The Touchpad will be able to charge
wirelessly on its stand.

In my opinion the best part of the tablet is wireless charging.  Just set the tablet down on the stand and it will charge, in either portrait or landscape mode. This is probably the coolest feature about webOS smartphones, so I'm glad they incorporated it into the tablet.  When charging, the tablet will automatically open up Exhibition Mode.  The best way to describe it is just a "screensaver, but with useful information."

The web browser on the HP Touchpad has been refined,
and the virtual keyboard is just like a physical keyboard -
with a number row at the top.
The software looks like familiar webOS, but formatted to utilize more screen real estate.  It looks like HP opted to use Bing Maps rather than Google Maps as a default in 3.0, but hopefully users will get the option of both.  All the apps have been redesigned to utilize screen space, and come across as clean and elegant.  The virtual keyboard on the tablet is like a full sized keyboard with a number row at the top, not just a large smartphone keyboard  There is also a "next" button on the virtual keyboard, taking a user to the next form to fill out, like the TAB button on a PC.

Touch-to-share allows one to send a webpage from the
tablet to the phone or vice-versa.
Another cool feature is "Touch-To-Share", allowing the new smartphones, the Veer and Pre 3, to share webpages with the tablet by just touching the phone to the home button on the tablet.  The webpage automatically loads on the other device, and HP says that this will be incorporated to share maps and other data as well.

Now after writing up what's cool about the tablet, what's disappointing?  For me the first thing is the tablet's back is a glossy plastic, like a cheap laptop rather than a glass back like the iPad.  Other issues I have are a lack of an SD card slot, no information on whether or not the tablet will act as a USB host, no 64 GB option yet, or HDMI output.  Also, the tablet's lack of gesture areas takes away from the core webOS experience in my opinion. 

Overall, I think there are a lot of great things coming in this tablet and I can't wait for it to be released.  Battery life and pricing were not announced, but were said to be comparable with the iPad.  The tablet is scheduled to be released this June.

Here are some videos of the TouchPad:
HP's official video for the Touchpad:


  1. Look cool, You going to do a review or talk about the blackberry one?

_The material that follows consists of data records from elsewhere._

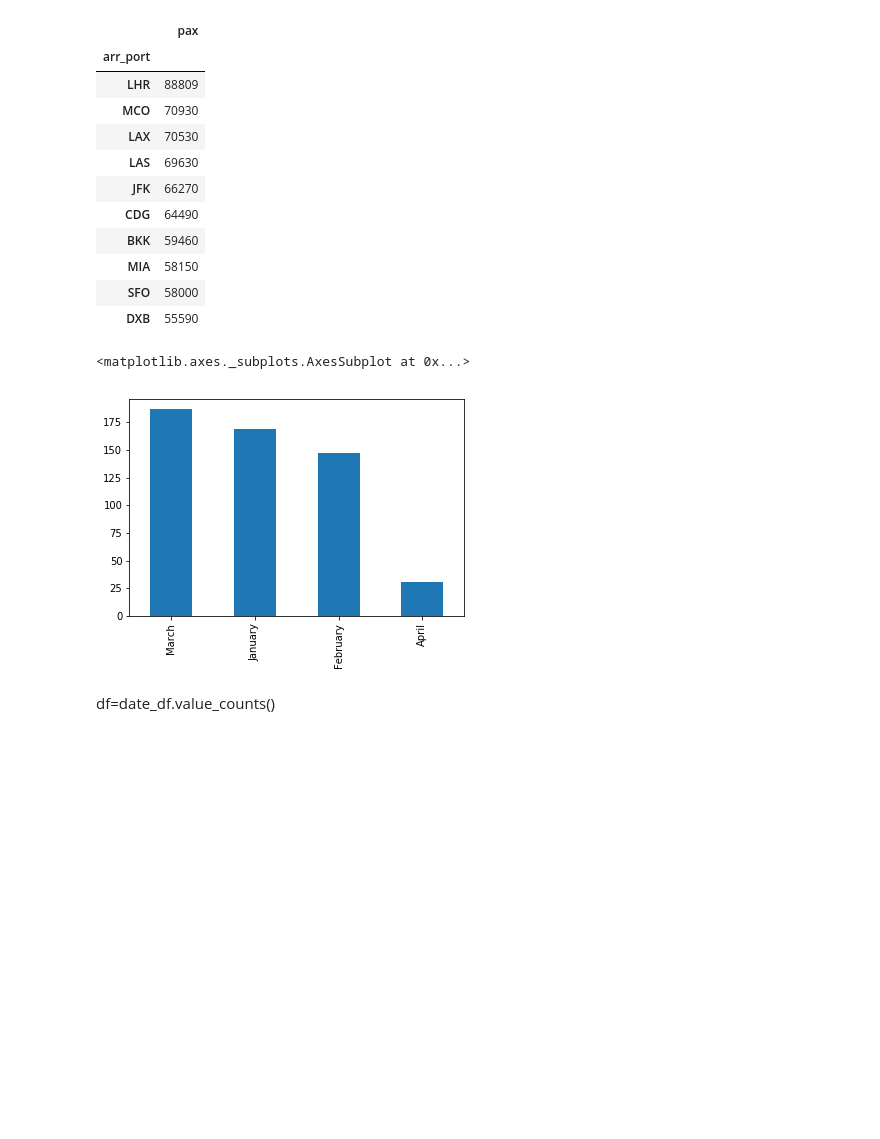
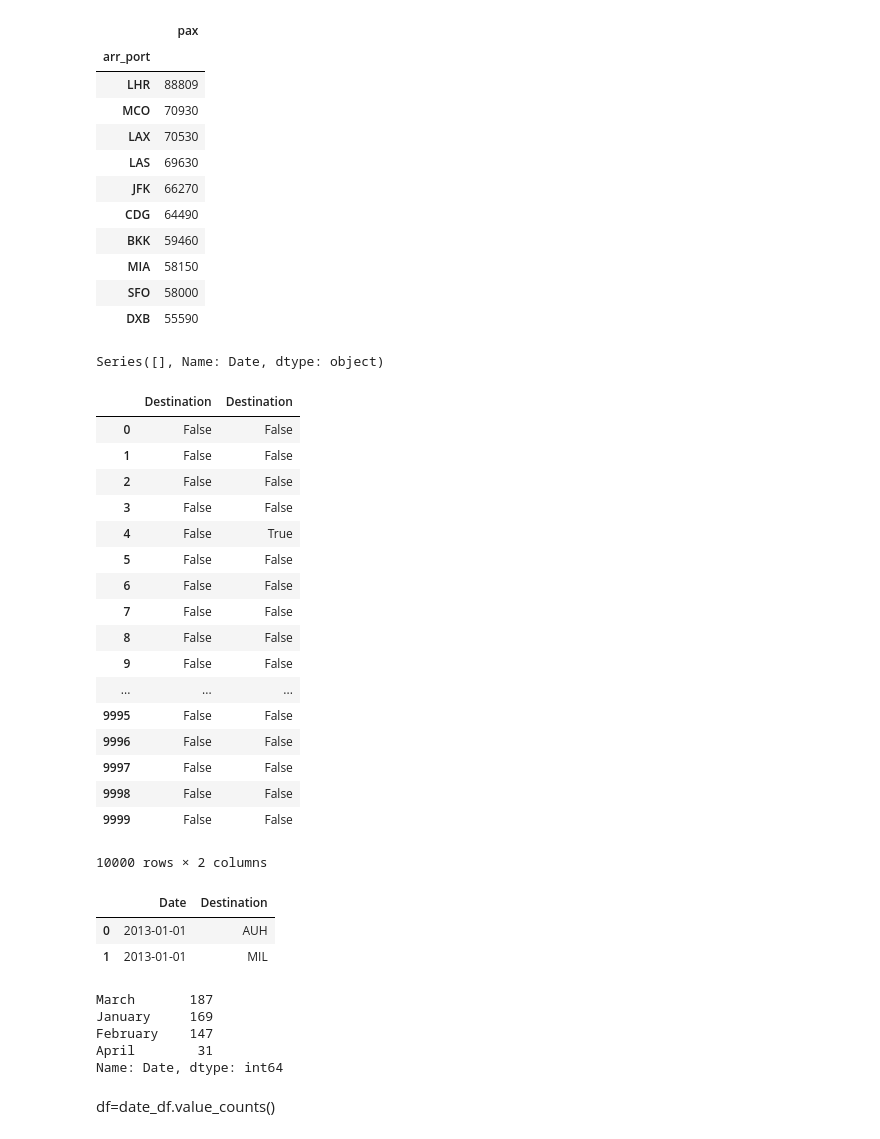
Before and after one commit to qgroshens/air_travel_data_processing, a Jupyter notebook: data_processing.ipynb, the cells around one changed output. Cells and saved outputs as stored; diff of their text form; code cells hidden in the pictures; blank space fills up the shorter version.

Commit message:
some work to do multiple destinations at the same time

```diff
--- a/data_processing.ipynb
+++ b/data_processing.ipynb
@@ -96,7 +96,7 @@ arr_count.sort_values(by='pax',ascending=False )[:10]
 # %%
 #preparation test for exercice 3#
 # %%
-search_df=pd.read_csv("searches.csv",sep='^',nrows=100000)
+search_df=pd.read_csv("searches.csv",sep='^',nrows=10000)
 # %%
 months_string=['January','February','March','April','May','June','July','August','September','October','November','December']
 # %%
@@ -111,5 +111,31 @@ date_df=search_df[search_df['Destination']== "AGP"]['Date'].apply(date2month)
-# %%
-date_df.value_counts().plot(kind='bar')
-# %% [output]
-<matplotlib.axes._subplots.AxesSubplot at 0x...>
-[figure, removed]
+# %%
+date_df
+# %% [output]
+Series([], Name: Date, dtype: object)
+# %%
+arr_agp=search_df['Destination']== "AGP"
+# %%
+arr_MAD=search_df['Destination']== "MAD"
+# %%
+dest=pd.concat([arr_agp,arr_MAD],axis=1)
+# %%
+dest
+# %% [output]
+|  | Destination | Destination |
+| 0 | False | False |
+| 1 | False | False |
+| 2 | False | False |
+| 3 | False | False |
+| 4 | False | True |
+| 5 | False | False |
+| 6 | False | False |
+| 7 | False | False |
+| 8 | False | False |
+| 9 | False | False |
+| ... | ... | ... |
+| 9995 | False | False |
+| 9996 | False | False |
+| 9997 | False | False |
+| 9998 | False | False |
+| 9999 | False | False |
+10000 rows × 2 columns
@@ -115,0 +146,6 @@ date_df.value_counts().plot(kind='bar')
+# %%
+multi_dest
+# %% [output]
+|  | Date | Destination |
+| 0 | 2013-01-01 | AUH |
+| 1 | 2013-01-01 | MIL |
@@ -116,3 +154,11 @@ date_df.value_counts().plot(kind='bar')
+# %%
+multi_dest[multi_dest['Destination']=="AGP"]['Date'].value_counts()
+# %% [output]
+March       187
+January     169
+February    147
+April        31
+Name: Date, dtype: int64
 # %%
 monthly_search=pd.DataFrame(np.zeros((12,1),dtype=int),columns=['AGP'],index=months_string)
 # %%
```
Also changed, not shown: parts of 4 cells of this notebook.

I'm really interested in that.

  2. I'm planning on getting the Playbook by the end of next month. I'll do a review of it once I get it. :)

  3. Looks really slick, I hoping to get one in the next few weeks

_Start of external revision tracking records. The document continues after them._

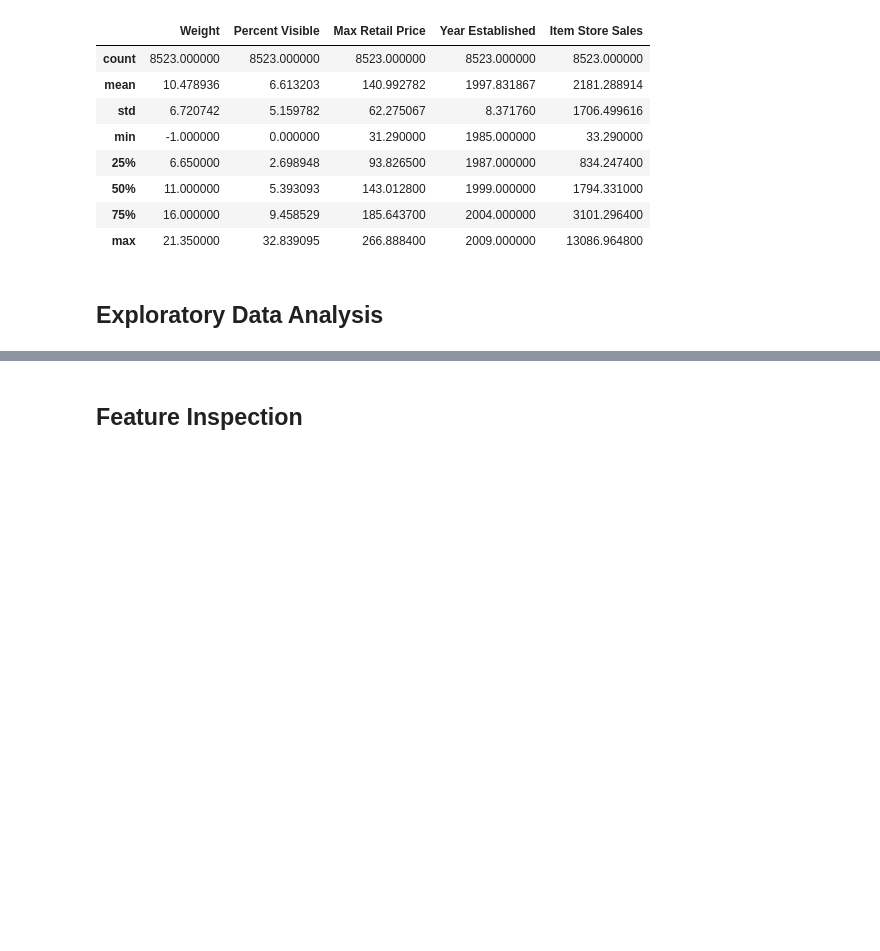
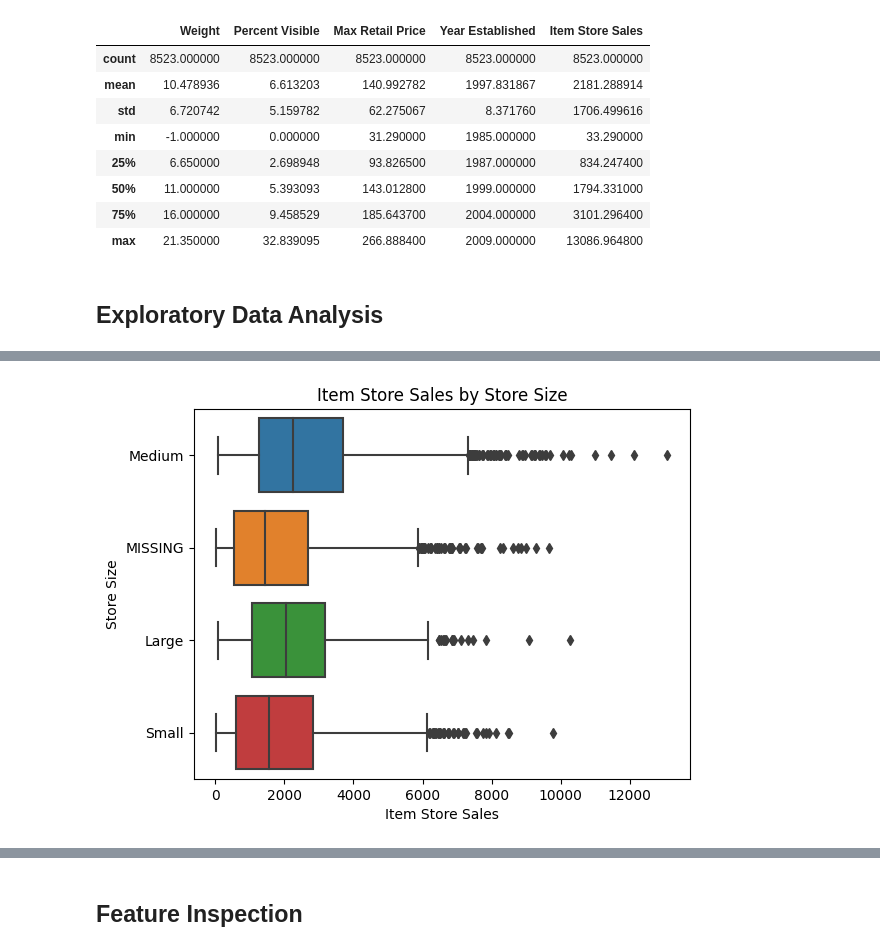
Before and after one commit to Rovidicus/Prediction-of-Product-Sales, a Jupyter notebook: PredictionofProductSales_LukeH.ipynb, the cells around one changed output, grey strips where cells are left out. Saved outputs shown, nothing was run; the diff lists cells and outputs as text; code cells hidden in the pictures; blank space fills up the shorter version.

```diff
--- a/PredictionofProductSales_LukeH.ipynb
+++ b/PredictionofProductSales_LukeH.ipynb
@@ -339,0 +397,6 @@ df[num_cols].describe()
+# %%
+# Grouping by store size and sales numbers
+ax = sns.boxplot(data=df, x = 'Item Store Sales', y = 'Store Size')
+ax.set(title = "Item Store Sales by Store Size");
+# %% [output]
+[figure, added]
```
Also changed, not shown: parts of 15 cells of this notebook.
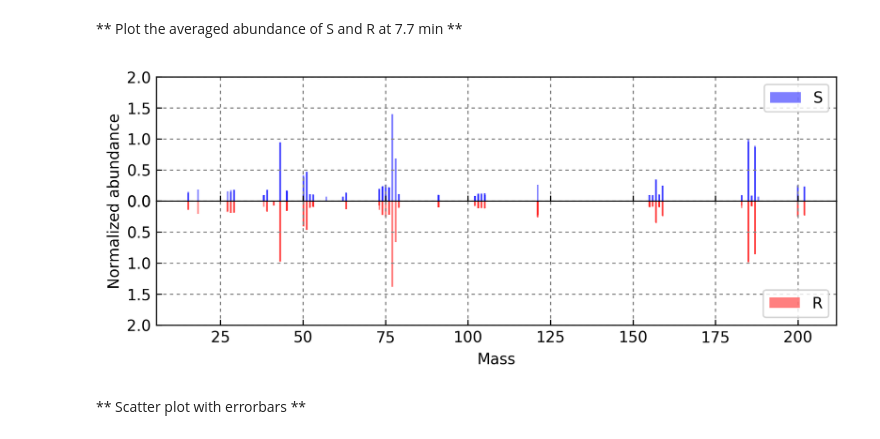
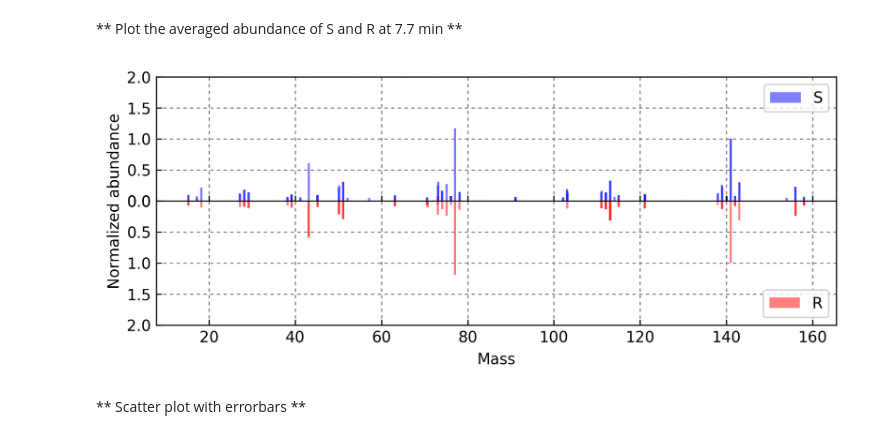
Before and after one commit to YuZhangIsCoding/Mass-Spectroscopy, a Jupyter notebook: 4cl-a-methyl-benzyl-alcohol/DataAnalysisof4cl.ipynb, the cells around one changed output. Drawn from its saved outputs; the diff is of its cells as text; code cells hidden in the pictures.

Commit message:
Preprocessing the data and drop outliers

```diff
--- a/4cl-a-methyl-benzyl-alcohol/DataAnalysisof4cl.ipynb
+++ b/4cl-a-methyl-benzyl-alcohol/DataAnalysisof4cl.ipynb
@@ -81,0 +148,5 @@ def select_df_pd(df, time, chiral_type):
+# %%
+S.drop(2, axis = 1)
+S['avg'] = S.iloc[:, :-3].mean(axis = 1, skipna = True)
+S['std'] = S.iloc[:, :-3].std(axis = 1, skipna = True)
+S['cnt'] = S.iloc[:, :-3].count(axis = 1, numeric_only = True)
@@ -88,8 +186,8 @@ def plot_twin_bar(s, r, width = 0.5, title = 'Standard deviation at 7.7 min',
     '''
     fig, axes = plt.subplots(2, figsize = (8, 3), dpi = 300, sharex = True)
     axes[0].set_title(title)
-    axes[0].bar(s[0], s[1], width, color = 'b', alpha = 0.5, label = 'S')
-    axes[1].bar(r[0], r[1], width, color = 'r', alpha = 0.5, label = 'R')
+    axes[0].bar(s.index, s['avg'], width, color = 'b', alpha = 0.5, label = 'S')
+    axes[1].bar(r.index, r['avg'], width, color = 'r', alpha = 0.5, label = 'R')
     axes[0].set_ylabel(ylabel, ha = 'center')
     axes[0].yaxis.set_label_coords(-0.05, 0)
     axes[0].legend(loc = 'upper right')
@@ -128,3 +226,3 @@ def plot_twin_error(s, r, title = 'Averaged abundance with errorbars at 7.7 min'
 # %%
-df_s_77 = select_df_pd(df, '7.7', 'S').sort_values('avg', ascending = False).iloc[:100].sort_index()
-df_r_77 = select_df_pd(df, '7.7', 'R').sort_values('avg', ascending = False).iloc[:100].sort_index()
+S_top = S[['avg','std','cnt']].sort_values('avg', ascending = False).iloc[:100].sort_index()
+R_top = R[['avg','std','cnt']].sort_values('avg', ascending = False).iloc[:100].sort_index()
@@ -154,8 +231,8 @@ df_s_77
 
 Here we just drop those data, because they will be statistically insignificant anyway.
 # %%
-df_s_77.dropna(how = 'any', inplace = True)
-df_r_77.dropna(how = 'any', inplace = True)
+S_top.dropna(how = 'any', inplace = True)
+R_top.dropna(how = 'any', inplace = True)
 # %% [markdown]
 ** Showing the top 10 most frequent peaks in the compound S **
 # %%
@@ -244,9 +300,8 @@ df_s_77
 # %% [markdown]
 ** Plot the averaged abundance of S and R at 7.7 min **
 # %%
-plot_twin_bar((df_s_77.index, df_s_77['avg']), (df_r_77.index, df_r_77['avg']), width = 0.5,
-             title = '')
+plot_twin_bar(S_top, R_top, width = 0.5, title = '')
 # %% [output]
-[figure, old version]
+[figure, new version]
 # %% [markdown]
 ** Scatter plot with errorbars **
```
Also changed, not shown: parts of 43 cells of this notebook, 1 other file.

  4. I love HP stuff and that pad looks sick!

  5. Tablets are nice, but I think I'll save up for when they come out with the computer from Minority Report.

  6. I think the wireless charging function should be a standard. Also touch to share - this thing is genious!
    following you for more webOS goodies.

  7. I've played with this thing and it's pretty cool... Following...

  8. good to see some competition for apple

  9. very nice, glad to see another alternative to Apple's crippled garbage